What about appliances?  Looking at that fancy indoor barbeque pod?  Check with the manufacturer to see if the surface is non-stick, and therefore not safe for gluten free/ non-gluten free dual use.  Pay attention to any surface that food might touch.  Also, think carefully about any appliance that has nooks and crannies that are difficult to clean.  Leave counter space for separate toasters.  No dual-use for breadmakers, either.

Every client has different needs in terms of kitchen layout, but there are some general guidelines for celiac/non-celiac residences.  Extra storage is a must; clients will need to store two sets of all porous cooking implements (gluten free and non-gluten free Teflon pans, wooden spoons, plastics, etc.).  If at all possible, specify two completely separate sinks.  Anything soaking in a sink with non-gluten free dishes will be contaminated (sponges will also carry gluten contamination).  Many families also find it helpful to designate a completely separate “gluten counter” where all non-gluten free food preparation takes place.

It’s also very important to think about surfaces that your clients will be touching during the cooking process; cabinet hardware and faucet controls are probably the biggest concern.  Make sure they’re made of metal or a similarly cleanable surface.  If there is a way to specify a “no-touch” option, do so.

Unfortunately for Celiac sufferers, airborne particles are also a concern.  Wheat flour can puff up into the air, and inhaling it can cause severe illness.  Appropriate ventilation systems will help minimize this.  Be very clear about any filter changes or maintenance that must be performed.  Ceiling fans should be avoided, because they will send hazardous particles flying around the air.

Remember, what goes up must come down, and gluten particles will settle on all surfaces indiscriminately.   Avoid open storage.  Anything that is left on a countertop or open shelf will inevitably accumulate trace amounts of gluten.  Stick to recessed lighting.  Anything that hangs down from the ceiling and isn’t cleaned regularly will accumulate gluten particles that can be sent flying again the next time the air is disturbed.

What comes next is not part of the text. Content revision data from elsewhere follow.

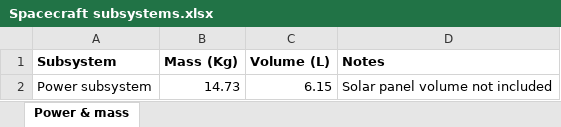
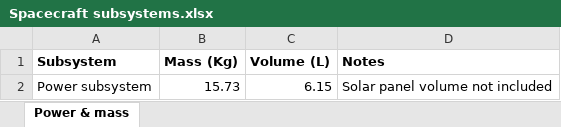
Before and after one commit to Cryaniptic/Space-systems-design-2025-moonbrix, an Excel workbook: Spacecraft subsystems.xlsx, sheet Power & mass, drawn as a sheet; values as stored, in another font and other column widths than the file's, no borders; the diff names each change by its address in the sheet, - before the commit and + after, or states it on an @@ line.

```diff
--- a/Spacecraft subsystems.xlsx (sheet Power & mass)
+++ b/Spacecraft subsystems.xlsx (sheet Power & mass)
-B2 (Mass (Kg)): 14.73
+B2 (Mass (Kg)): 15.73
```
Also changed, not shown: 1 other file.
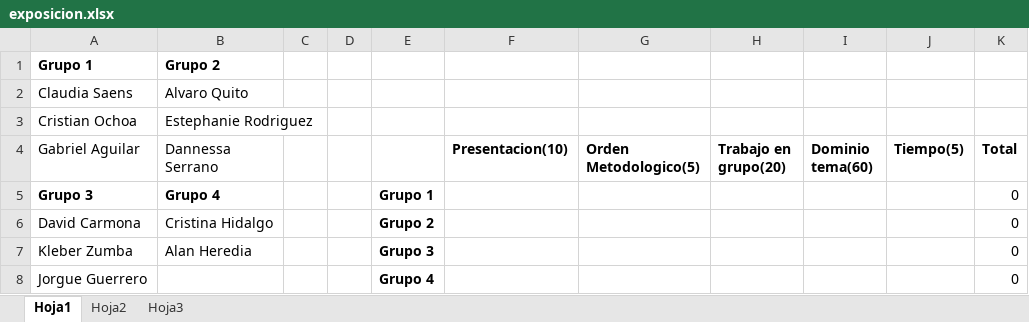
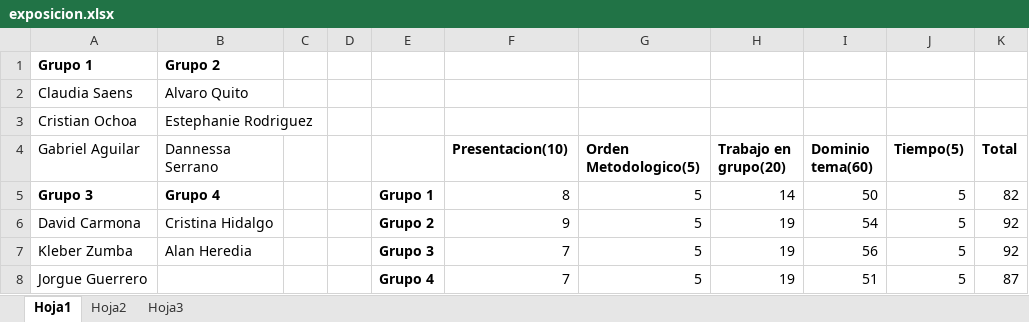
Before and after one commit to kleberloayzacastro/universidad, an Excel workbook: 2015-2016/clases/informatica_aplicada/exposicion/exposicion.xlsx, sheet Hoja1, drawn as a sheet; values as stored, in another font and other column widths than the file's, no borders; the diff names each change by its address in the sheet, - before the commit and + after, or states it on an @@ line.

```diff
--- a/2015-2016/clases/informatica_aplicada/exposicion/exposicion.xlsx (sheet Hoja1)
+++ b/2015-2016/clases/informatica_aplicada/exposicion/exposicion.xlsx (sheet Hoja1)
-F5 (Presentacion(10)): (empty)
+F5 (Presentacion(10)): 8
-G5:G8 (Orden Metodologico(5)): (empty)
+G5:G8 (Orden Metodologico(5)): 5
-H5 (Trabajo en grupo(20)): (empty)
+H5 (Trabajo en grupo(20)): 14
-I5 (Dominio tema(60)): (empty)
+I5 (Dominio tema(60)): 50
-J5:J8 (Tiempo(5)): (empty)
+J5:J8 (Tiempo(5)): 5
-K5 (Total): 0
+K5 (Total): 82
-F6 (Presentacion(10)): (empty)
+F6 (Presentacion(10)): 9
-H6:H8 (Trabajo en grupo(20)): (empty)
+H6:H8 (Trabajo en grupo(20)): 19
-I6 (Dominio tema(60)): (empty)
+I6 (Dominio tema(60)): 54
-K6:K7 (Total): 0
+K6:K7 (Total): 92
-F7:F8 (Presentacion(10)): (empty)
+F7:F8 (Presentacion(10)): 7
-I7 (Dominio tema(60)): (empty)
+I7 (Dominio tema(60)): 56
-I8 (Dominio tema(60)): (empty)
+I8 (Dominio tema(60)): 51
-K8 (Total): 0
+K8 (Total): 87
```
Also changed, not shown: 2015-2016/PRE_PRO/pasantes/kleber/2015/junio/SEGUIMIENTO Y CONTRO DE PRACTICAS Y PASANTIAS_15_19_junio.xlsx, 2015-2016/PRE_PRO/pasantes/kleber/2015/junio/SEGUIMIENTO Y CONTRO DE PRACTICAS Y PASANTIAS_22_26_junio.xlsx, 15 other files.
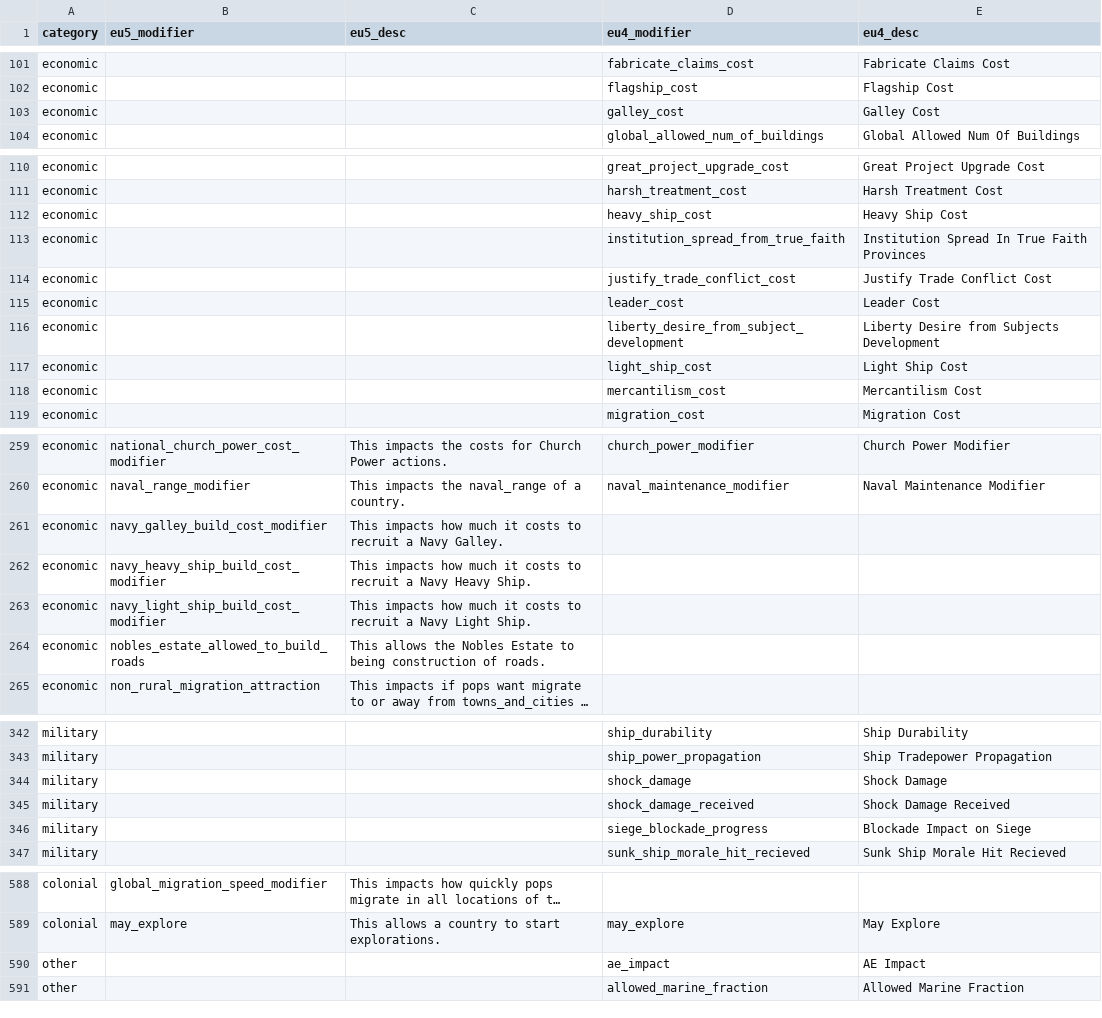
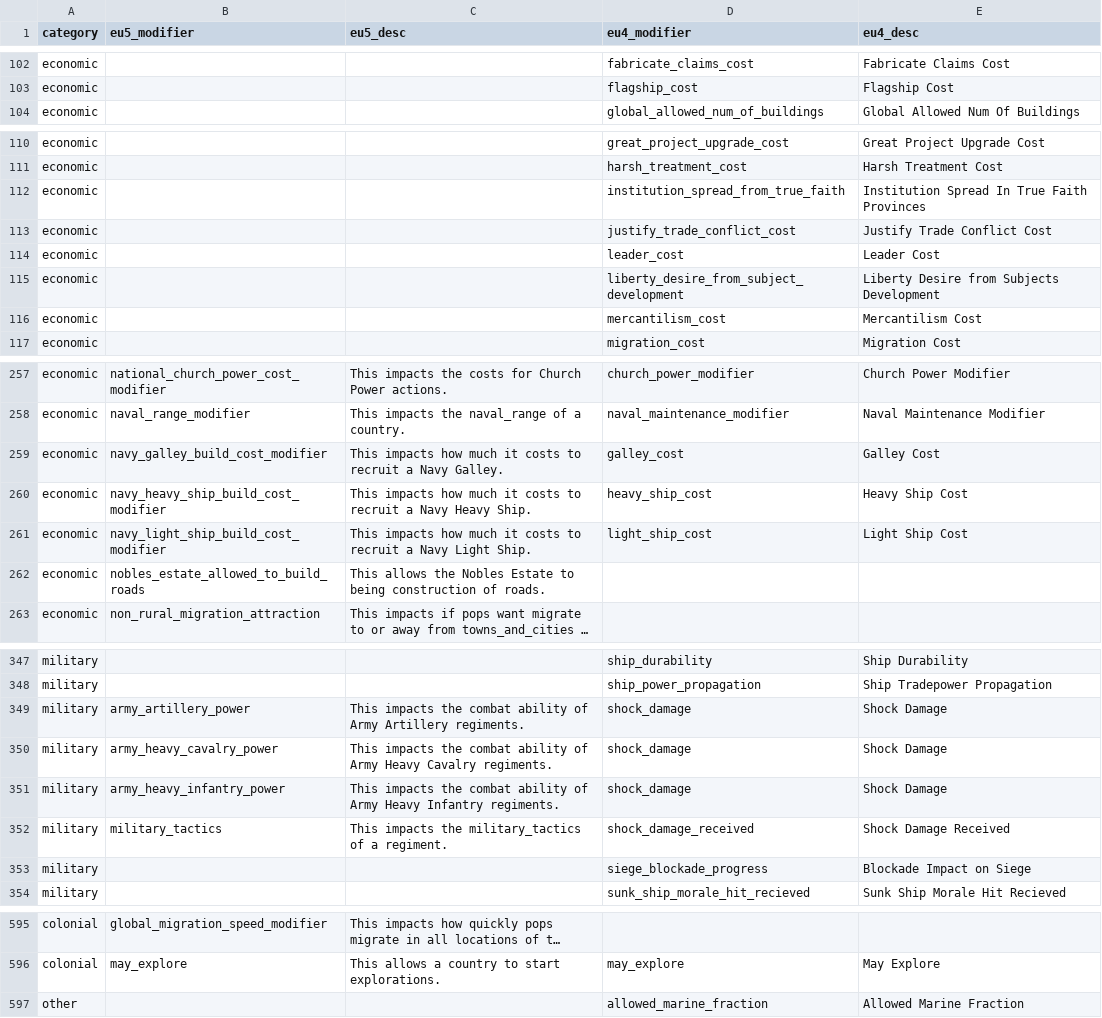
Before and after one commit to Ars-Belli/Ars-Belli-Mod, a CSV file: .eu4-tools/tools/eu5_vs_eu4_modifiers2.csv, drawn as a sheet; only a part is shown, gaps mark what is left out; long unchanged cells end in …; removed rows and columns are numbered as before the commit, all else as after; the diff covers the shown part only; the diff names each change by its address in the sheet, - before the commit and + after, or states it on an @@ line.

```diff
--- a/.eu4-tools/tools/eu5_vs_eu4_modifiers2.csv
+++ b/.eu4-tools/tools/eu5_vs_eu4_modifiers2.csv
-row 103: economic |  |  | galley_cost | Galley Cost
-row 112: economic |  |  | heavy_ship_cost | Heavy Ship Cost
-row 117: economic |  |  | light_ship_cost | Light Ship Cost
-D259 (eu4_modifier): (empty)
+D259 (eu4_modifier): galley_cost
-E259 (eu4_desc): (empty)
+E259 (eu4_desc): Galley Cost
-D260 (eu4_modifier): (empty)
+D260 (eu4_modifier): heavy_ship_cost
-E260 (eu4_desc): (empty)
+E260 (eu4_desc): Heavy Ship Cost
-D261 (eu4_modifier): (empty)
+D261 (eu4_modifier): light_ship_cost
-E261 (eu4_desc): (empty)
+E261 (eu4_desc): Light Ship Cost
-B349 (eu5_modifier): (empty)
+B349 (eu5_modifier): army_artillery_power
-C349 (eu5_desc): (empty)
+C349 (eu5_desc): This impacts the combat ability of Army Artillery regiments.
+row 350: military | army_heavy_cavalry_power | This impacts the combat ability of Army Heavy Cavalry regiments. | shock_damage | Shock Damage
+row 351: military | army_heavy_infantry_power | This impacts the combat ability of Army Heavy Infantry regiments. | shock_damage | Shock Damage
-B352 (eu5_modifier): (empty)
+B352 (eu5_modifier): military_tactics
-C352 (eu5_desc): (empty)
+C352 (eu5_desc): This impacts the military_tactics of a regiment.
-row 590: other |  |  | ae_impact | AE Impact
```
Also changed, not shown: 8 added rows and 24 edited cells elsewhere in this file.
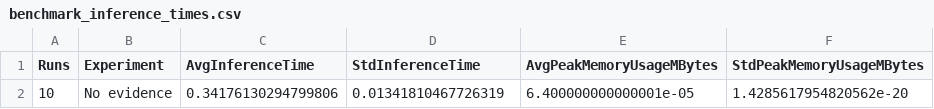
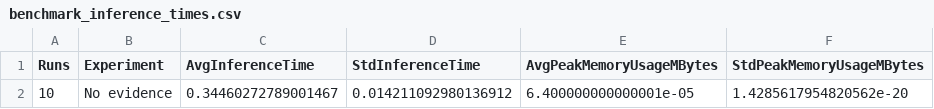
Before and after one commit to Dosclic98/dbn-sim-learning, a CSV file: results/benchmark_inference_times.csv, drawn as a sheet.

```diff
--- a/results/benchmark_inference_times.csv
+++ b/results/benchmark_inference_times.csv
@@ -1,2 +1,2 @@
 Runs,Experiment,AvgInferenceTime,StdInferenceTime,AvgPeakMemoryUsageMBytes,StdPeakMemoryUsageMBytes
-10,No evidence,0.34176130294799806,0.01341810467726319,6.400000000000001e-05,1.4285617954820562e-20
+10,No evidence,0.34460272789001467,0.014211092980136912,6.400000000000001e-05,1.4285617954820562e-20
```
Also changed, not shown: results/node_entropy_values.csv, results/parameter_learning_benchmark.csv, 7 other files.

Designing a gluten free environment is challenging, but advances in technology continue to make gluten free kitchen design easier.  As motion-sensing faucets and touch-latch cabinet doors become more readily available, trace contamination on hardware is easier to avoid.  Advances in countertop surfacing continue to provide new and exciting options in non-porous materials.  Corian, epoxy resin, engineered stone, recycled glass, and enameled surfaces are just a few of the options available.  Advances in ventilation systems and cleaning products are also playing a role in minimizing gluten contamination.

A good kitchen design is all about thinking through the details.  That is doubly true for a kitchen that has to accommodate gluten free and non-gluten free users.  Before specifying anything, consider whether it can be thoroughly cleaned and whether airborne particles are a concern.  Pay particular attention to anything that will be touching either food or people.  If you’re not sure if a material is porous or not, ask someone.  Most importantly of all, remember to keep open communication with your clients.  They live with this every day, and may have very clear ideas about how they would like it handled in their space.

Works Cited

Delude, Cathryn. “Celiac Disease Timeline: A Glutinous History.” – Proto Magazine. N.p., 2010. Web. 03 May 2013.

Donnelly, Jacqui. Personal interview. 28 Apr. 2013.

“History of Celiac Disease | Celiac Sprue Association.” History of Celiac Disease | Celiac Sprue Association. N.p., n.d. Web. 03 May 2013.

McFadden Layton, Jean and Linda Larsen. Gluten-Free Baking for Dummies. For Dummies. New York, 2011.

“National Celiac Awareness Month and History of Celiac Disease.” – Celiac.com. N.p., 29 Apr. 2010. Web. 03 May 2013.

Schurr, Suzy. How to Make (and Keep) your Kitchen Gluten-Free. National Foundation for  Celiac Awareness. http://www.celiaccentral.org/glutenfree-food/keeping-a-safe-gluten-free-kitchen/  N.p. 28 April 2013. Web. 28 April 2013.


[1] “National Celiac Awareness Month and History of Celiac Disease.” – Celiac.com. N.p., 29 Apr. 2010. Web. 03 May 2013.

[2] Schurr, Suzy. How to Make (and Keep) your Kitchen Gluten-Free.